How we learn and represent the structure of tasks


February 9, 2016 - 12:00pm
Northwest 243
About the Speaker
Yael Niv (Princeton)

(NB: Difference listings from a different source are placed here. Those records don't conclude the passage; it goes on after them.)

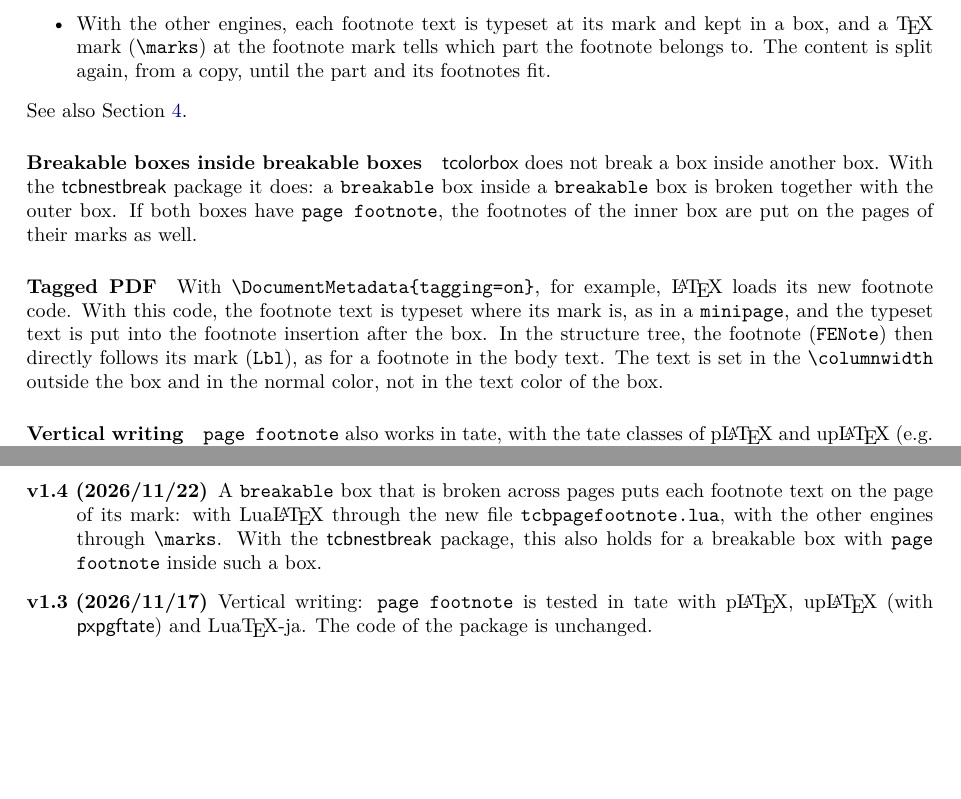
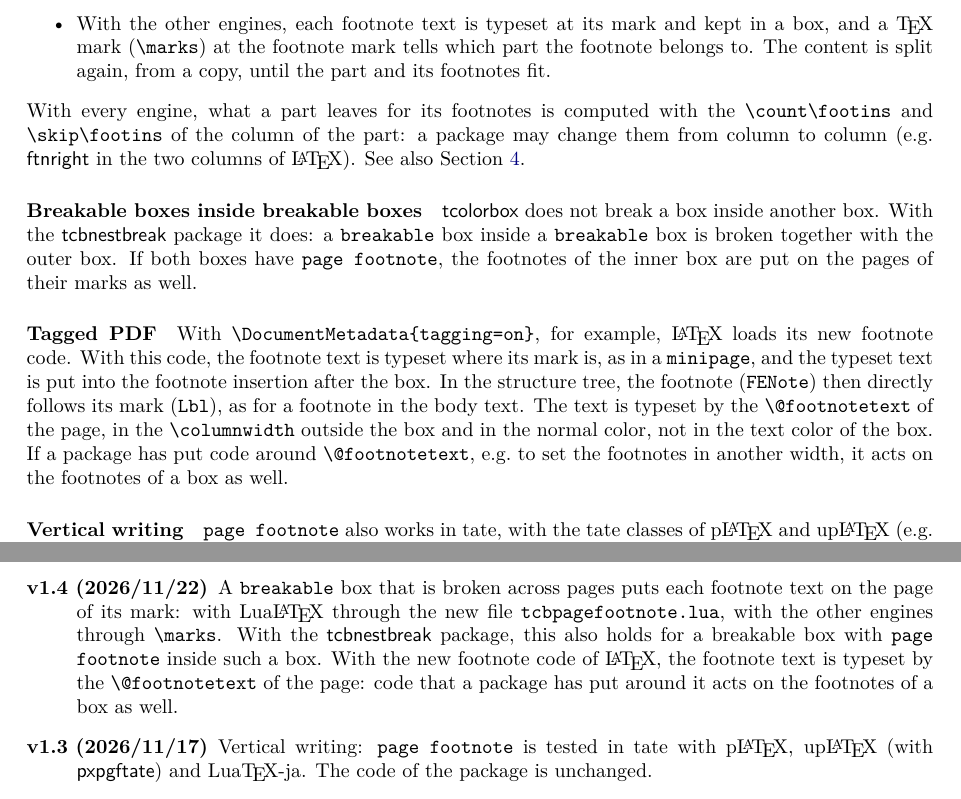
Before and after one commit to munepi/tcbpagefootnote, a LaTeX document (tcbpagefootnote.tex, which reads tcbpagefootnote.sty): two parts of pages 2 and 4 of 4, joined at a grey line, cut so that both start at the same text, the shorter picture padded with empty space. Compiled offline with XeLaTeX; a LaTeX package or settings file that is missing is left out.

Commit message:
Follow \count\footins from column to column and the footnote width of the page with tagging (v1.4)
Two cases where the footnotes of the page are not those of the plain
LaTeX kernel.  With \twocolumn of the kernel alone nothing changes.

1. LuaTeX: the reserves of a breakable box were computed once, with
   the \count\footins in force where the box starts.  ftnright (and
   ncolumn with footnotes=last-column) change \count\footins from
   column to column: a part that fills the right column had no room
   for its footnotes and they went to the next page; in the other
   direction the parts were shorter than needed.

   tcbpagefootnote.lua has update_reserves, which sets the height of
   each reserve again to what its insertions take from the page now.
   \__tcbpagefootnote_update: calls it after \tcb@comp@h@page, i.e.
   before each part is split off, packs the boxes that changed again
   and measures them again.  The other engines already computed the
   room for each part.

2. Tagging (the new footnote code of LaTeX), every engine: the socket
   plugs set \columnwidth to the value saved outside the box, and
   \@footnotetext was \fnote_footnotetext:n itself, so that code put
   around \@footnotetext by a package (multi-column layouts that set
   the footnotes in another width, such as ncolumn with
   footnotes=span) was bypassed.

   \__tcbpagefootnote_socket_text:nn sets \columnwidth and \textwidth
   to the saved values and calls the \@footnotetext of the page, as
   the code without tagging does; the three plugs no longer set the
   widths.  \fnote_footnotetext:n is still called directly where the
   plug of the box is not assigned (e.g. in a minipage inside the box)
   and where the \@footnotetext of the page is \@mpfootnotetext.

* test-twocolumn.tex: boxes broken across the two columns of
  \twocolumn, without and with ftnright, with every engine; the
  columns of the parts are checked from their positions at shipout
  (TPF-COLUMN).
* test-common.tex: \TPFwidth puts code around \@footnotetext that sets
  the footnotes in another width; test-basic and test-breakable-long
  are run with it, without and with tagging (pdflatex, lualatex).
* "make test" has 88 jobs (70 before).

```diff
--- a/tcbpagefootnote.sty
+++ b/tcbpagefootnote.sty
@@ -214,11 +225,31 @@
       }
   }
 
+%% #1: the plug of the box, #2: the footnote text
+\cs_new_protected:Npn \__tcbpagefootnote_socket_text:nn #1#2
+  {
+    \bool_lazy_and:nnTF
+      { \socket_if_plug_assigned_p:nn { fntext/process } {#1} }
+      {
+        ! \cs_if_eq_p:NN \__tcbpagefootnote_page_footnotetext:n
+          \@mpfootnotetext
+      }
+      {
+        \group_begin:
+          \columnwidth \l__tcbpagefootnote_columnwidth_dim
+          \textwidth \l__tcbpagefootnote_textwidth_dim
+          \__tcbpagefootnote_page_footnotetext:n {#2}
+        \group_end:
+      }
+      { \fnote_footnotetext:n {#2} }
+  }
+
 \cs_new_protected:Npn \__tcbpagefootnote_socket_restore:
   {
     \cs_set:Npn \@mpfn { footnote }
     \cs_set:Npn \thempfn { \thefootnote }
-    \cs_set_eq:NN \@footnotetext \fnote_footnotetext:n
+    \cs_set_protected:Npn \@footnotetext
+      { \__tcbpagefootnote_socket_text:nn { tcbpagefootnote } }
     \AssignSocketPlug { fntext/process } { tcbpagefootnote }
     \tl_set:Ne \l__tcbpagefootnote_layer_tl { \int_use:N \c@tcblayer }
   }
@@ -250,9 +281,6 @@
         \global \setbox \g__tcbpagefootnote_notes_box \vbox
           {
             \unvbox \g__tcbpagefootnote_notes_box
-            \columnwidth \l__tcbpagefootnote_columnwidth_dim
-            \textwidth \l__tcbpagefootnote_textwidth_dim
-            \linewidth \columnwidth
             \color@begingroup
               \normalcolor
               \nobreak
@@ -500,15 +530,15 @@
     \tl_set:Ne \l__tcbpagefootnote_layer_tl { \int_use:N \c@tcblayer }
   }
 
+%%     With the new footnote code of LaTeX, \@footnotetext of the
+%%     page is called in the same way, and the plug of the box makes
+%%     the \insert (as in 1'-3').
 \cs_if_exist:NT \fnote_footnotetext:n
   {
     \NewSocketPlug { fntext/process } { tcbpagefootnote-insert }
       {
         \insert \footins
           {
-            \columnwidth \l__tcbpagefootnote_columnwidth_dim
-            \textwidth \l__tcbpagefootnote_textwidth_dim
-            \linewidth \columnwidth
             \reset@font
             \footnotesize
             \splittopskip \footnotesep
@@ -525,7 +555,8 @@
       {
         \cs_set:Npn \@mpfn { footnote }
         \cs_set:Npn \thempfn { \thefootnote }
-        \cs_set_eq:NN \@footnotetext \fnote_footnotetext:n
+        \cs_set_protected:Npn \@footnotetext
+          { \__tcbpagefootnote_socket_text:nn { tcbpagefootnote-insert } }
         \AssignSocketPlug { fntext/process } { tcbpagefootnote-insert }
         \tl_set:Ne \l__tcbpagefootnote_layer_tl { \int_use:N \c@tcblayer }
       }
@@ -553,6 +584,72 @@
       }
   }
 \AddToHook { cmd/tcb@draw@color@box/before } { \__tcbpagefootnote_reserve: }
+
+%%     What an insertion takes from the page depends on \count\footins,
+%%     which a package can change from column to column (ftnright: 0
+%%     in the left column, 1000 in the right one).  When tcolorbox
+%%     asks for the height that is left on the page (\tcb@comp@h@page)
+%%     for the next part, \count\footins is that of the column of this
+%%     part: the heights of the reserves are set again, and what
+%%     tcolorbox has measured already (\tcb@h@title, \tcb@h@upper,
+%%     \tcb@h@lower and, before the first split, \tcb@h@total) is
+%%     measured again.  The content that is not split off yet is in
+%%     \tcb@upperbox and \tcb@lowerbox before the first split, and in
+%%     \tcb@totalupperbox and \tcb@totallowerbox after it
+%%     (\tcb@h@upper is then measured by tcolorbox).
+\bool_new:N \l__tcbpagefootnote_update_bool
+
+\cs_new_protected:Npn \__tcbpagefootnote_update:NT #1#2
+  {
+    \int_compare:nNnT
+      { \lua_now:e { tcbpagefootnote.update_reserves ( \int_use:N #1 ) } }
+      = { 1 }
+      { \__tcbpagefootnote_repack:N #1 #2 }
+  }
+
+\cs_new_protected:Npn \__tcbpagefootnote_title_ht:
+  {
+    \legacy_if:nT { tcb@hasTitle }
+      {
+        \tcbdimto \tcb@h@title
+          { \ht \tcb@titlebox + \dp \tcb@titlebox }
+        \tcbdimto \tcb@h@padtitle
+          {
+            \kvtcb@title@rule + \kvtcb@boxsep * 2 + \kvtcb@toptitle
+            + \kvtcb@bottomtitle + \tcb@h@title
+          }
+      }
+  }
+
+\cs_new_protected:Npn \__tcbpagefootnote_update:
+  {
+    \__tcbpagefootnote_if_insert:T
+      {
+        \bool_set_false:N \l__tcbpagefootnote_update_bool
+        \__tcbpagefootnote_update:NT \tcb@titlebox
+          {
+            \bool_set_true:N \l__tcbpagefootnote_update_bool
+            \__tcbpagefootnote_title_ht:
+          }
+        \__tcbpagefootnote_update:NT \tcb@upperbox
+          {
+            \bool_set_true:N \l__tcbpagefootnote_update_bool
+            \tcb@defToTotalHeight \tcb@h@upper { \tcb@upperbox }
+          }
+        \__tcbpagefootnote_update:NT \tcb@lowerbox
+          {
+            \bool_set_true:N \l__tcbpagefootnote_update_bool
+            \legacy_if:nT { tcb@lowerspace }
+              { \tcb@defToTotalHeight \tcb@h@lower { \tcb@lowerbox } }
+          }
+        \bool_if:NT \l__tcbpagefootnote_update_bool
+          { \tcb@comp@h@total@standalone }
+        \__tcbpagefootnote_update:NT \tcb@totalupperbox { }
+        \__tcbpagefootnote_update:NT \tcb@totallowerbox
+          { \tcb@defToTotalHeight \tcb@h@lower { \tcb@totallowerbox } }
+      }
+  }
+\AddToHook { cmd/tcb@comp@h@page/after } { \__tcbpagefootnote_update: }
 
 %%     \skip\footins, put before the first footnote of a page, cannot
 %%     be a reserve.  It is taken from the height that is left on the
@@ -678,18 +775,7 @@
     \__tcbpagefootnote_if_insert:T
       {
         \__tcbpagefootnote_strip:NT \tcb@titlebox
-          {
-            \legacy_if:nT { tcb@hasTitle }
-              {
-                \tcbdimto \tcb@h@title
-                  { \ht \tcb@titlebox + \dp \tcb@titlebox }
-                \tcbdimto \tcb@h@padtitle
-                  {
-                    \kvtcb@title@rule + \kvtcb@boxsep * 2 + \kvtcb@toptitle
-                    + \kvtcb@bottomtitle + \tcb@h@title
-                  }
-              }
-          }
+          { \__tcbpagefootnote_title_ht: }
         \__tcbpagefootnote_strip:NT \tcb@upperbox
           {
             \tcbdimto \tcb@h@upper
@@ -897,15 +983,15 @@
 \cs_new_protected:Npn \__tcbpagefootnote_note_out:
   { \tex_insert:D \footins { \__tcbpagefootnote_note_unpack: } }
 
+%%     With the new footnote code of LaTeX, \@footnotetext of the
+%%     page is called in the same way, and the plug of the box keeps
+%%     the text (as in 1'-3').
 \cs_if_exist:NT \fnote_footnotetext:n
   {
     \NewSocketPlug { fntext/process } { tcbpagefootnote-store }
       {
         \tex_global:D \tex_setbox:D \g__tcbpagefootnote_note_box \tex_vbox:D
           {
-            \columnwidth \l__tcbpagefootnote_columnwidth_dim
-            \textwidth \l__tcbpagefootnote_textwidth_dim
-            \linewidth \columnwidth
             \color@begingroup
               \normalcolor
               \nobreak
@@ -918,7 +1004,8 @@
       {
         \cs_set:Npn \@mpfn { footnote }
         \cs_set:Npn \thempfn { \thefootnote }
-        \cs_set_eq:NN \@footnotetext \fnote_footnotetext:n
+        \cs_set_protected:Npn \@footnotetext
+          { \__tcbpagefootnote_socket_text:nn { tcbpagefootnote-store } }
         \AssignSocketPlug { fntext/process } { tcbpagefootnote-store }
         \tl_set:Ne \l__tcbpagefootnote_layer_tl { \int_use:N \c@tcblayer }
       }
--- a/tcbpagefootnote.tex
+++ b/tcbpagefootnote.tex
@@ -106,6 +106,10 @@ way that depends on the engine.
   mark tells which part the footnote belongs to.  The content is split
   again, from a copy, until the part and its footnotes fit.
 \end{itemize}
+With every engine, what a part leaves for its footnotes is computed
+with the \cs{count}\cs{footins} and \cs{skip}\cs{footins} of the column
+of the part: a package may change them from column to column (e.g.\
+\pkg{ftnright} in the two columns of \LaTeX).
 See also Section~\ref{sec:limitations}.
 
 \paragraph{Breakable boxes inside breakable boxes}
@@ -121,9 +125,12 @@ its new footnote code.  With this code, the footnote text is typeset
 where its mark is, as in a \texttt{minipage}, and the typeset text is
 put into the footnote insertion after the box.  In the structure tree,
 the footnote (\texttt{FENote}) then directly follows its mark
-(\texttt{Lbl}), as for a footnote in the body text.  The text is set in
-the \cs{columnwidth} outside the box and in the normal color, not in the
-text color of the box.
+(\texttt{Lbl}), as for a footnote in the body text.  The text is
+typeset by the \cs{@footnotetext} of the page, in the \cs{columnwidth}
+outside the box and in the normal color, not in the text color of the
+box.  If a package has put code around \cs{@footnotetext}, e.g.\ to set
+the footnotes in another width, it acts on the footnotes of a box as
+well.
 
 \paragraph{Vertical writing}
 \key{page footnote} also works in tate, with the tate classes of
@@ -237,7 +249,10 @@ expected page (\texttt{TPF-RESULT OK}).
   Lua\LaTeX{} through the new file \texttt{tcbpagefootnote.lua}, with
   the other engines through \cs{marks}.  With the
   \pkg{tcbnestbreak} package, this also holds for a breakable box with
-  \key{page footnote} inside such a box.
+  \key{page footnote} inside such a box.  With the new footnote code
+  of \LaTeX, the footnote text is typeset by the \cs{@footnotetext} of
+  the page: code that a package has put around it acts on the
+  footnotes of a box as well.
 \item[v1.3 (2026/11/17)] Vertical writing: \key{page footnote} is
   tested in tate with p\LaTeX{}, up\LaTeX{} (with \pkg{pxpgftate}) and
   Lua\TeX-ja.  The code of the package is unchanged.
```
Also changed, not shown: tcbpagefootnote.lua (+50 -14 lines), test-common.tex (+23 -2 lines), test-twocolumn.tex (added, +127 -0 lines), Makefile, README.md, tcbpagefootnote.pdf, tcbpagefootnote.sty (33 more changed lines), tcbpagefootnote.tex (5 more changed lines).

In recent years, ideas from the computational field of reinforcement learning have revolutionized the study of learning in the brain, famously providing new, precise theories about the effects of dopamine on learning in the basal ganglia. However, the first ingredient in any reinforcement learning algorithm is a representation of the task as a sequence of states. Where do these state representations come from? In this talk, I will first suggest that humans use attention processes (alongside reinforcement learning processes) in order to identify task structure and learn state representations from trial and error. I will then suggest that the orbitofrontal cortex is critical to representing the learned states, in particular in tasks in which states depend not only on externally observable information, but also on internal information, for instance from working memory.